[[ Dataset records open ]]

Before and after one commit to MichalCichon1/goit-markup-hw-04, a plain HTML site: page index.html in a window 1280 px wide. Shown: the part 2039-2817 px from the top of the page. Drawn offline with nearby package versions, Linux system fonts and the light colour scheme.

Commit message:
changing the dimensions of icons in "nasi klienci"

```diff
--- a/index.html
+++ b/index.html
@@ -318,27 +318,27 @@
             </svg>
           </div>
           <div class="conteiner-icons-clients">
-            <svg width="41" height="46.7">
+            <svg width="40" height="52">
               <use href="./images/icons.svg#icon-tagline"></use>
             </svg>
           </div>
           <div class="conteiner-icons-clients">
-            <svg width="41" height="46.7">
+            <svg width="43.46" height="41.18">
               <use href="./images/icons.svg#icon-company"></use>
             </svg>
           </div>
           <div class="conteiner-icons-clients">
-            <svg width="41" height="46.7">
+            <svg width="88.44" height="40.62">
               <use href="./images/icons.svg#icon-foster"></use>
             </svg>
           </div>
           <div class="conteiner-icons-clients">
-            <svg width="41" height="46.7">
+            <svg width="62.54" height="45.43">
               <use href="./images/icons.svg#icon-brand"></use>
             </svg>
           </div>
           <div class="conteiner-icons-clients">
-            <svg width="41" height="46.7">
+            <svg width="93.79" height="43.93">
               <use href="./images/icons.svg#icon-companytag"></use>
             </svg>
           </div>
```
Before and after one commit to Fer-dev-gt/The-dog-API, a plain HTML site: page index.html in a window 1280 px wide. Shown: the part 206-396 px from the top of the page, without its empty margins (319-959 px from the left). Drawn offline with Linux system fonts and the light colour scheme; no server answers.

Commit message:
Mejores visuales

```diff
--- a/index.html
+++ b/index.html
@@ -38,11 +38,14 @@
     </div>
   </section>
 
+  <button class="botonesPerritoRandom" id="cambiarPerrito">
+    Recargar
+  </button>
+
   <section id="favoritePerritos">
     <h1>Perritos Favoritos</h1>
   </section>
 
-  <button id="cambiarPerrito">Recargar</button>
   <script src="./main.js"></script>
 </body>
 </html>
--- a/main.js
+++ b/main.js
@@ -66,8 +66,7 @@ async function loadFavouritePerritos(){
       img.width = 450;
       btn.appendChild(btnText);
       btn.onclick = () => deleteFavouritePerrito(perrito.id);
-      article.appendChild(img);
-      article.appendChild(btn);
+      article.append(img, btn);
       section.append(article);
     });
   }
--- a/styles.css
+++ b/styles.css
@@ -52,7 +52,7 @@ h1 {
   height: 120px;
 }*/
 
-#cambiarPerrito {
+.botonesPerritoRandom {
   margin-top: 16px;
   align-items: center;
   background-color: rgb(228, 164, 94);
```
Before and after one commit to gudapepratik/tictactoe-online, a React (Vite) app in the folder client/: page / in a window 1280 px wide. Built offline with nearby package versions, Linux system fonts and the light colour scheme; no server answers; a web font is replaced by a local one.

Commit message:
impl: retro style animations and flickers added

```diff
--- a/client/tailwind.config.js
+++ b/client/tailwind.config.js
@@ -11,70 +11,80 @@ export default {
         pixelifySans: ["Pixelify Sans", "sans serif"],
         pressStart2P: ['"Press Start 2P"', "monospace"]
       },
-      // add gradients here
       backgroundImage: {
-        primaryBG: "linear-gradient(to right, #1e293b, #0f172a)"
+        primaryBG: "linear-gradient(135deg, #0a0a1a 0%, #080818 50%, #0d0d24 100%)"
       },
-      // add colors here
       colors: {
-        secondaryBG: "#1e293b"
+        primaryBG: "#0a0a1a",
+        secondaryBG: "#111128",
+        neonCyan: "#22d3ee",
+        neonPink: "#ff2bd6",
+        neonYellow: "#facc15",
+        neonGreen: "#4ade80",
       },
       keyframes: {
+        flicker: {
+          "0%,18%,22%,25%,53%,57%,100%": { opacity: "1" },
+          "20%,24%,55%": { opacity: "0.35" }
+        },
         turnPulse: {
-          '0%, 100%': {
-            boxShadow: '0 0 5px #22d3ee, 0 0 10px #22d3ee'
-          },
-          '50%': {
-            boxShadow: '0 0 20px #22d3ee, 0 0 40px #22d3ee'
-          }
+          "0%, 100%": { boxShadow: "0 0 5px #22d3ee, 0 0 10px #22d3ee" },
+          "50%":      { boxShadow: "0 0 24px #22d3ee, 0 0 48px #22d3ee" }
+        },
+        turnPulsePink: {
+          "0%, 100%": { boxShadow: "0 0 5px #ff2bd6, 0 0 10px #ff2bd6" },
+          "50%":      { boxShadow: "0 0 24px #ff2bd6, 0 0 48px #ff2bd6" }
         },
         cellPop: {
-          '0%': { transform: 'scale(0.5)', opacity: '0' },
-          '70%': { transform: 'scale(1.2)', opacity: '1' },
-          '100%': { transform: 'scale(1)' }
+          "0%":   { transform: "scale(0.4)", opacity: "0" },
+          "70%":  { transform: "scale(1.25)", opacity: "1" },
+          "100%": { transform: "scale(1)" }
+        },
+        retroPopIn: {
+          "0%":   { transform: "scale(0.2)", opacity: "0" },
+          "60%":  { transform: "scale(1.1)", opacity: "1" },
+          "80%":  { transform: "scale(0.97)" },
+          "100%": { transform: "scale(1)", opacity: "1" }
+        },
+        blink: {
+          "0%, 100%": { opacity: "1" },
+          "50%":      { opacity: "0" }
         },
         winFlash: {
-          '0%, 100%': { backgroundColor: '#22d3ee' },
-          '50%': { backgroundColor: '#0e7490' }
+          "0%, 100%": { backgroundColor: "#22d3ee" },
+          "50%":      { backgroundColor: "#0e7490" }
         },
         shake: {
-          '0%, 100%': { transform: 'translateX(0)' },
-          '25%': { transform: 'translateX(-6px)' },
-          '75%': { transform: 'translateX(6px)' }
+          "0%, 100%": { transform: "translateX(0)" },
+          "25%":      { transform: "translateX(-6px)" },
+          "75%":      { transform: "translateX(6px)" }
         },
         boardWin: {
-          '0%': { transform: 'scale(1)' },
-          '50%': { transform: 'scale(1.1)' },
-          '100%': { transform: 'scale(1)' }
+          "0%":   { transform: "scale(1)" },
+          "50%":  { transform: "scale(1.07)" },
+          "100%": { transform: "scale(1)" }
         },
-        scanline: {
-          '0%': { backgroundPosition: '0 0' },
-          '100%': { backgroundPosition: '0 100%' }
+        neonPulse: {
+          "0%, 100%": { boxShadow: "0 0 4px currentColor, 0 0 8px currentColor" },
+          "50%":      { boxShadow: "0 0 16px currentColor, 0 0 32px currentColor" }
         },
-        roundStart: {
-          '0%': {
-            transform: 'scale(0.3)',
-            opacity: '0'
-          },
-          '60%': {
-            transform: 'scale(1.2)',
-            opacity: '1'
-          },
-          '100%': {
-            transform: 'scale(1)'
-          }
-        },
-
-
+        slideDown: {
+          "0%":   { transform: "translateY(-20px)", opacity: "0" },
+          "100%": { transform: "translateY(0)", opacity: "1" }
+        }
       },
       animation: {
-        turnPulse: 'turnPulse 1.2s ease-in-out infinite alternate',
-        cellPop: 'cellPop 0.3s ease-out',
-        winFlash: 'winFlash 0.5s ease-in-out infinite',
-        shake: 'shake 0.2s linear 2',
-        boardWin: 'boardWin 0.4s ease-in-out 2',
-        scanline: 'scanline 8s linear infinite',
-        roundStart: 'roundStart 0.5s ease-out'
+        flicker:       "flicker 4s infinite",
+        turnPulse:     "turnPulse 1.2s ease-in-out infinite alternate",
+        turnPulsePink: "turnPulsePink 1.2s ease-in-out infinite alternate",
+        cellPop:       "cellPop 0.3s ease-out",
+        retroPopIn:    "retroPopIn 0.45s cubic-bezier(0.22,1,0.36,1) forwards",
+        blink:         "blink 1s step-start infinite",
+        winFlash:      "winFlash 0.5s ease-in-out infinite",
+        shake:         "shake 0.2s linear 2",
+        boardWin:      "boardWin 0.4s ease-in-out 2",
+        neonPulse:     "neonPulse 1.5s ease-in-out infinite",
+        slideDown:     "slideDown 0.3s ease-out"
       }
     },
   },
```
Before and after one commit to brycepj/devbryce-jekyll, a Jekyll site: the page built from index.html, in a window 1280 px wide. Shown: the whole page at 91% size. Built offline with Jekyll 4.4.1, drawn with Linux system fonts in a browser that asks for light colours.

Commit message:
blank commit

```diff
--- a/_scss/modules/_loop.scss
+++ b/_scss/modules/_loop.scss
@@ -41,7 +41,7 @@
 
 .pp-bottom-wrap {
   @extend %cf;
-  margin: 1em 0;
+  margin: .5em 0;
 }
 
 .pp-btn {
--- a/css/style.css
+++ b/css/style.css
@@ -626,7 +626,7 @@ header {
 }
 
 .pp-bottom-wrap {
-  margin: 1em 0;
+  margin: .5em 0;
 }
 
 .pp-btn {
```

[[ Dataset records closed ]]

**Your instructions:** Please give the number of lines in the entries above that hold "translateX", with no other text.

**Task output:** 6